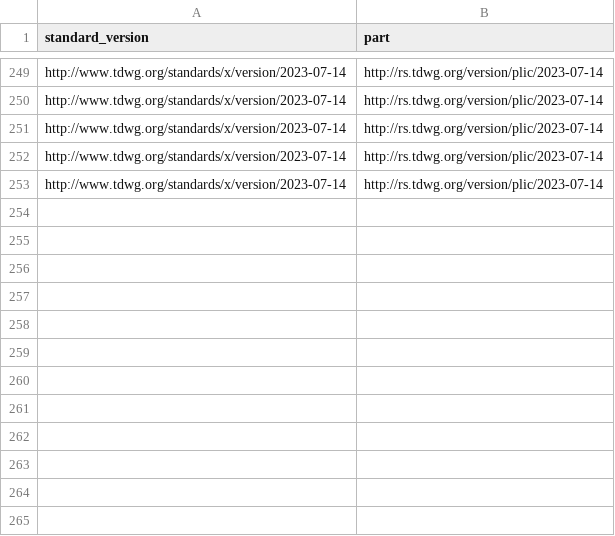
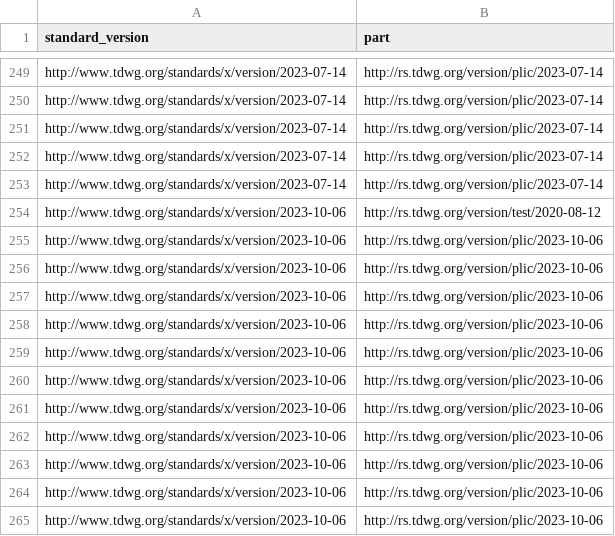
Before and after one commit to camiplata/rs.tdwg.org, a CSV file: standards-versions/standards-versions-parts.csv, drawn as a sheet; only a part is shown, gaps mark what is left out; the diff names each change by its address in the sheet, - before the commit and + after, or states it on an @@ line.

```diff
--- a/standards-versions/standards-versions-parts.csv
+++ b/standards-versions/standards-versions-parts.csv
+row 254: http://www.tdwg.org/standards/x/version/2023-10-06 | http://rs.tdwg.org/version/test/2020-08-12
+row 255: http://www.tdwg.org/standards/x/version/2023-10-06 | http://rs.tdwg.org/version/plic/2023-10-06
+row 256: http://www.tdwg.org/standards/x/version/2023-10-06 | http://rs.tdwg.org/version/plic/2023-10-06
+row 257: http://www.tdwg.org/standards/x/version/2023-10-06 | http://rs.tdwg.org/version/plic/2023-10-06
+row 258: http://www.tdwg.org/standards/x/version/2023-10-06 | http://rs.tdwg.org/version/plic/2023-10-06
+row 259: http://www.tdwg.org/standards/x/version/2023-10-06 | http://rs.tdwg.org/version/plic/2023-10-06
+row 260: http://www.tdwg.org/standards/x/version/2023-10-06 | http://rs.tdwg.org/version/plic/2023-10-06
+row 261: http://www.tdwg.org/standards/x/version/2023-10-06 | http://rs.tdwg.org/version/plic/2023-10-06
+row 262: http://www.tdwg.org/standards/x/version/2023-10-06 | http://rs.tdwg.org/version/plic/2023-10-06
+row 263: http://www.tdwg.org/standards/x/version/2023-10-06 | http://rs.tdwg.org/version/plic/2023-10-06
+row 264: http://www.tdwg.org/standards/x/version/2023-10-06 | http://rs.tdwg.org/version/plic/2023-10-06
+row 265: http://www.tdwg.org/standards/x/version/2023-10-06 | http://rs.tdwg.org/version/plic/2023-10-06
```
Also changed, not shown: plic/plic-versions.csv, standards-versions/standards-versions-replacements.csv, 19 other files.
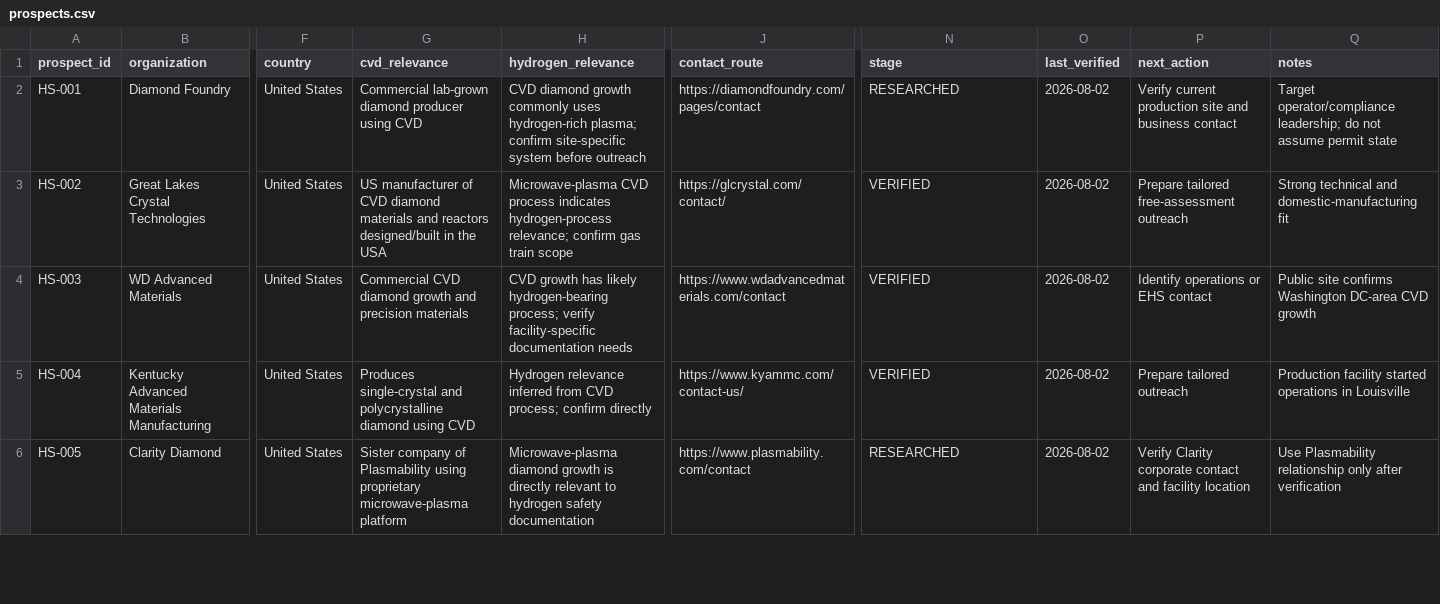
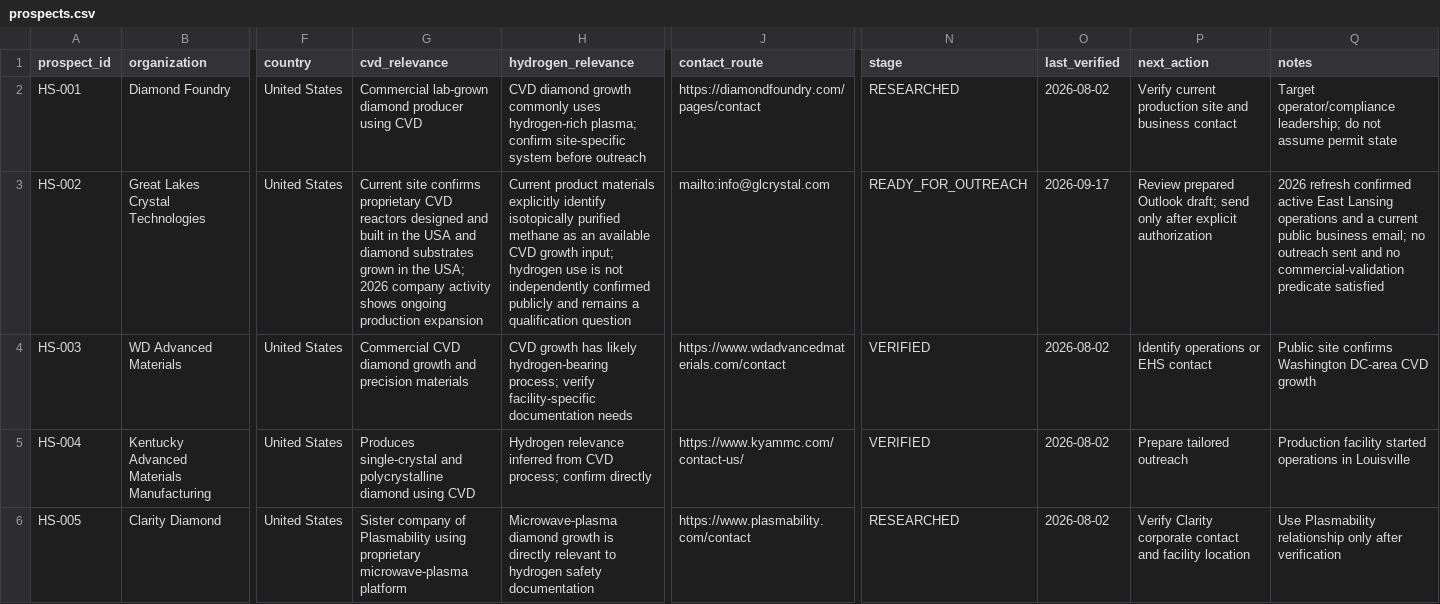
Before and after one commit to StegVerse-Labs/DiamondOps-Core, a CSV file: customer-acquisition/hydrasafe/prospects.csv, drawn as a sheet; only a part is shown, gaps mark what is left out; the diff covers the shown part only; the diff names each change by its address in the sheet, - before the commit and + after, or states it on an @@ line.

Commit message:
Refresh HYDRA-COMMERCIAL-001 Tier-A outreach evidence
* Refresh Tier-A HydraSafe prospect evidence

* Record HydraSafe evidence-first outreach state

* Link current HydraSafe commercial activation state

* Reconcile HydraSafe commercial handoff

```diff
--- a/customer-acquisition/hydrasafe/prospects.csv
+++ b/customer-acquisition/hydrasafe/prospects.csv
-G3 (cvd_relevance): US manufacturer of CVD diamond materials and reactors designed/built in the USA
+G3 (cvd_relevance): Current site confirms proprietary CVD reactors designed and built in the USA and diamond substrates grown in the USA; 2026 company activity shows ongoing production expansion
-H3 (hydrogen_relevance): Microwave-plasma CVD process indicates hydrogen-process relevance; confirm gas train scope
+H3 (hydrogen_relevance): Current product materials explicitly identify isotopically purified methane as an available CVD growth input; hydrogen use is not independently confirmed publicly and remains a qualification question
-J3 (contact_route): https://glcrystal.com/contact/
+J3 (contact_route): mailto:info@glcrystal.com
-N3 (stage): VERIFIED
+N3 (stage): READY_FOR_OUTREACH
-O3 (last_verified): 2026-08-02
+O3 (last_verified): 2026-09-17
-P3 (next_action): Prepare tailored free-assessment outreach
+P3 (next_action): Review prepared Outlook draft; send only after explicit authorization
-Q3 (notes): Strong technical and domestic-manufacturing fit
+Q3 (notes): 2026 refresh confirmed active East Lansing operations and a current public business email; no outreach sent and no commercial-validation predicate satisfied
```
Also changed, not shown: 32 edited cells elsewhere in this file, 3 other files.
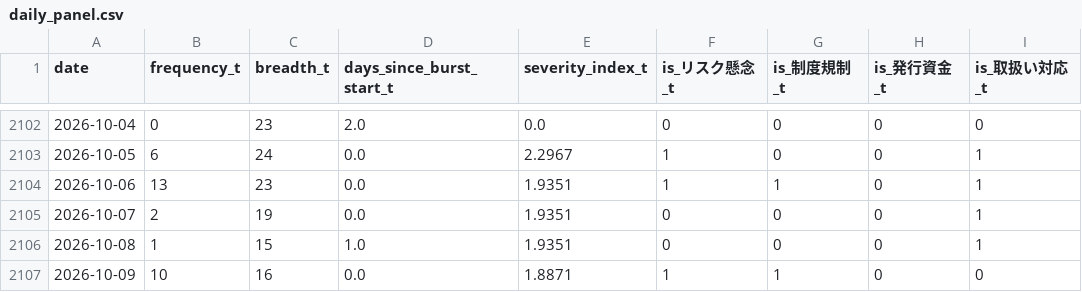
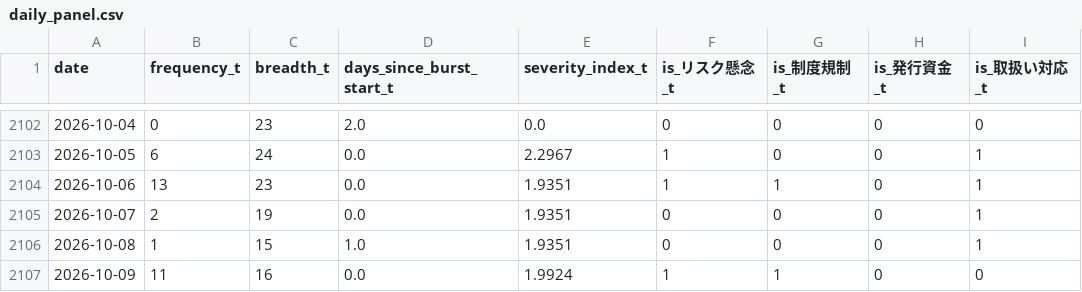
Before and after one commit to matsuno04/jpyc-news-v2, a CSV file: data/daily_panel.csv, drawn as a sheet; only a part is shown, gaps mark what is left out; the diff names each change by its address in the sheet, - before the commit and + after, or states it on an @@ line.

```diff
--- a/data/daily_panel.csv
+++ b/data/daily_panel.csv
-B2107 (frequency_t): 10
+B2107 (frequency_t): 11
-E2107 (severity_index_t): 1.8871
+E2107 (severity_index_t): 1.9924
```
Also changed, not shown: data/event_summary.csv, 2 other files.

____________________

### [Work to complete]
Please go through the material and return each line where the word "built" appears.

### [Reply]
-G3 (cvd_relevance): US manufacturer of CVD diamond materials and reactors designed/built in the USA
+G3 (cvd_relevance): Current site confirms proprietary CVD reactors designed and built in the USA and diamond substrates grown in the USA; 2026 company activity shows ongoing production expansion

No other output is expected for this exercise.